The country’s economy is showing signs of recovery, but many consumers are still hesitant to spend. Here’s how companies can win in this evolving market.
In the past three years, declining oil prices and international sanctions have taken their toll on the Russian economy, plunging the country into financial crisis. Between 2014 and 2016, GDP fell by 1.5 percent per year on average, and private consumption by 7.1 percent.
Recently, there have been glimmers of recovery—driven in part by a modest rebound in oil prices, a growing agricultural sector, and increased trade with China—and growth is expected to be as high as 1.5 percent in 2017.

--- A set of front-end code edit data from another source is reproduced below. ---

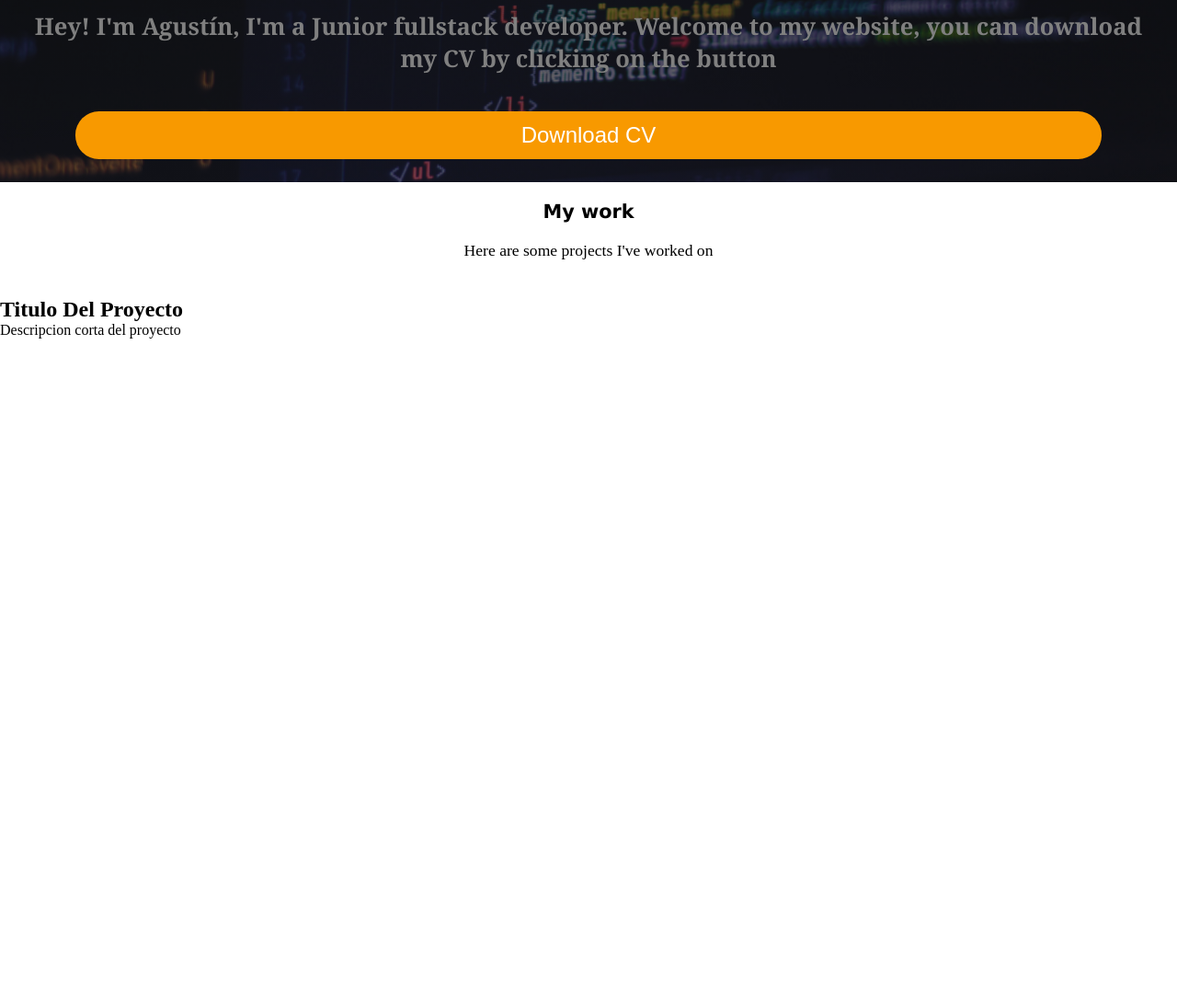
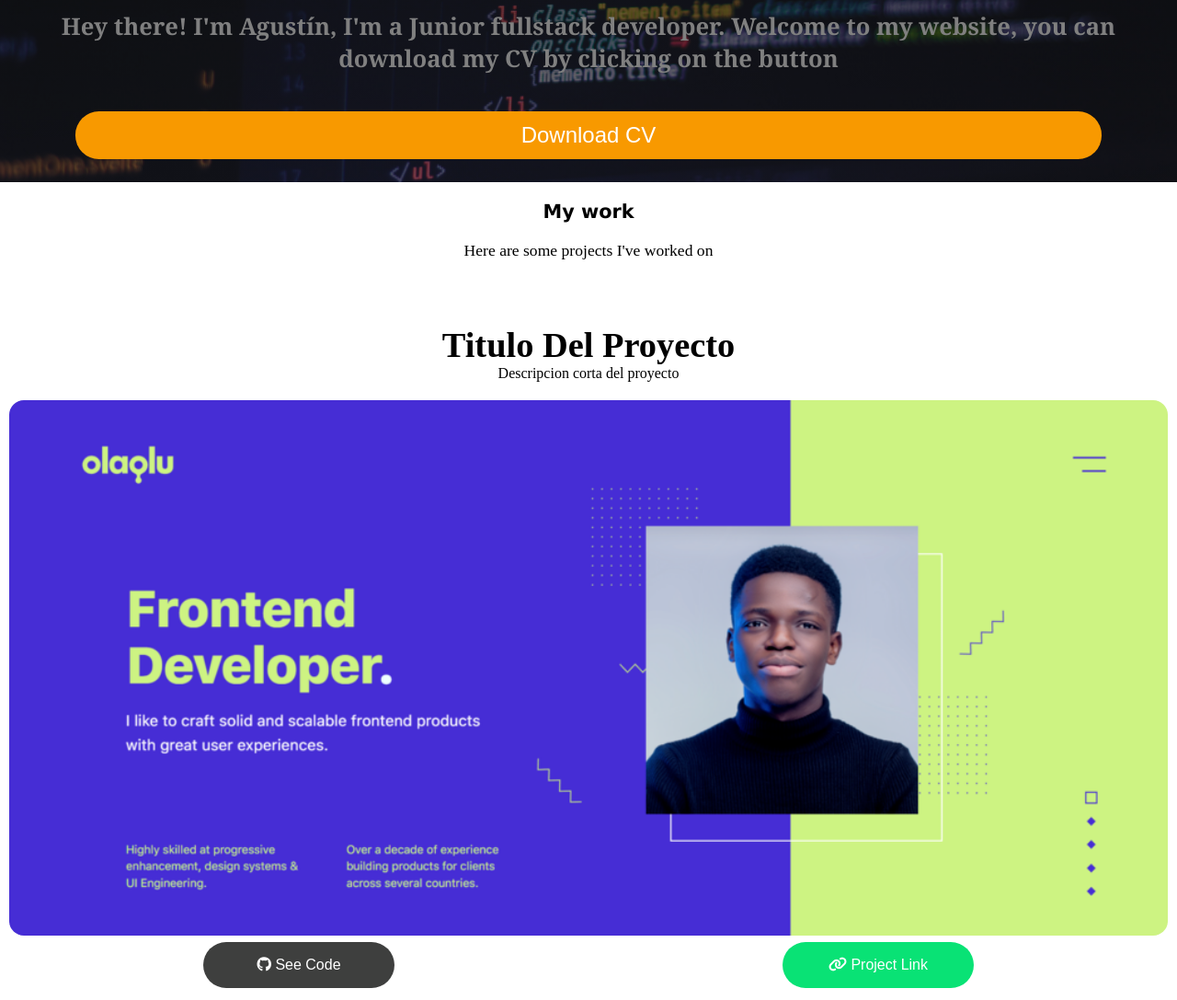
Before and after one commit to agustinservin/portflio, a plain HTML site: page index.html in a window 1280 px wide. Shown: the part 522-1609 px from the top of the page at 92% size. Before the commit the page ends 1520 px from the top, so only its background shows below. Drawn offline with nearby package versions, Linux system fonts and the light colour scheme.

Commit message:
empezando seccion 2 del portflio

```diff
--- a/index.html
+++ b/index.html
@@ -24,8 +24,8 @@
                 </div>
                 <div class="ul-content">
                     <a href="#home"><li onclick="cerrarmenu()"> HOME </li></a>
-                    <a href="#home"></a><li onclick="cerrarmenu()"> ABOUT </li></a>
-                    <a href="#home"></a><li onclick="cerrarmenu()"> PROJECTS </li></a>
+                    <a href="#home"><li onclick="cerrarmenu()"> ABOUT </li></a>
+                    <a href="#projects"><li onclick="cerrarmenu()"> PROJECTS </li></a>
                     <a download href="CV.pdf" onclick="cerrarmenu()"><button class="btn">Download CV</button></a>
                 </div>
                 <div class="redes">
@@ -45,13 +45,13 @@
         <div class="presentation"><div class="title-myinfo">
             <h2 class="animate__animated animate__zoomIn">Agustín Servín</h2>
             <h3 class="animate__animated animate__zoomIn">Web Developer</h3>
-        </div> <p class="animate__animated animate__zoomIn">Hey! I'm Agustín, I'm a Junior fullstack developer. Welcome to my website, you can download my CV by clicking on the button</p>
+        </div> <p class="animate__animated animate__zoomIn">Hey there! I'm Agustín, I'm a Junior fullstack developer. Welcome to my website, you can download my CV by clicking on the button</p>
         <div class="myinfo-button">
         <a download href="CV.pdf" onclick="cerrarmenu()"><button class="btn animate__animated animate__zoomIn">Download CV</button></a></div>
     </div>
         </div>
     </section>
-    <section class="seccion2">
+    <section class="seccion2" id="projects">
         <div class="title-projects">
             <h3>My work</h3>
             <p>Here are some projects I've worked on</p>
@@ -62,8 +62,13 @@
                     <h1>Titulo Del Proyecto</h1>
                     <span><p>Descripcion corta del proyecto</p></span>
                 </div>
-                <div>
-                    <img src="" alt="">
+                <div class="img-project">
+                        <img src="imagenes/project1.png">
+                </div>
+                <div class="container-projectbtn">
+                    <a href="https://github.com/agustinservin/concesionaria2" target="_blank"><button class="btn github-btnproject"><i class="fa-brands fa-github"></i> See Code </button></a>
+
+                    <a href="#"><button class="btn link-btnproject"><i class="fa-solid fa-link"></i> Project Link</button></a>
                 </div>
             </div>
         </div>
--- a/style.css
+++ b/style.css
@@ -5,6 +5,7 @@
     list-style: none;
     text-decoration: none;
     text-decoration-line: none;
+    max-width: 100%;
 }
 html{
     scroll-behavior: smooth;
@@ -27,6 +28,7 @@ i{
     top: 0;
     padding: 10px;
     display:block;
+    background-color:rgba(0,0,0,.5);
     z-index: 1000;
 }
 /*contenedor de etiquetas li en el menu*/
@@ -196,6 +198,45 @@ i{
     font-size: 1.1rem;
     padding: 20px;
 }
+.container-projects{
+
+}
+.img-project{
+    width: 100%;
+    border-radius: 1rem;
+}
+.img-project img{
+    border-radius: 1rem;
+    width: 100%;
+}
+.project{
+    margin: auto;
+    padding: 10px;
+    border-radius: 1rem;
+    text-align: center;
+}
+.title-project h1{
+    font-size: 2.4rem;
+}
+.title-project{
+    padding: 20px;
+}
+.container-projectbtn{
+    display: flex;
+    flex-wrap: wrap;
+    width: 100%;
+    justify-content: space-around;
+}
+.github-btnproject{
+    width: 13rem;
+    margin: 3px;
+    background-color: rgba(48, 49, 48, 0.931);
+}
+.link-btnproject{
+    width: 13rem;
+    margin: 3px;
+    background-color: rgb(9, 226, 117);
+}
 .underline{
     background-color:rgba(42, 255, 149, 0.907);
     height: 2px;
```
Also changed, not shown: imagenes/project1.png (added).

Still, consumer spending remains substantially below precrisis levels, and purchasing power has weakened due to the devaluation of the ruble.
Russian consumers have been adjusting to this new economic reality. They’ve become more selective and discerning in their purchases. In a recent consumer survey, a majority of respondents—57 percent—said they more often shop around to get the best deals. But they still buy their preferred brands, albeit in smaller quantities; only about 17 percent of Russian consumers said they have traded down to cheaper options. More than one-third said they have changed where they shop in order to buy their preferred brands at lower prices.1 1.The McKinsey Russia Consumer Sentiment Survey was conducted online in September 2016 and had 1,000 respondents.
Russia’s changing retail and consumer landscape brings new challenges but also new opportunities. The most successful companies will be those that can best make data-driven decisions, manage their customer relationships, and keep costs under control.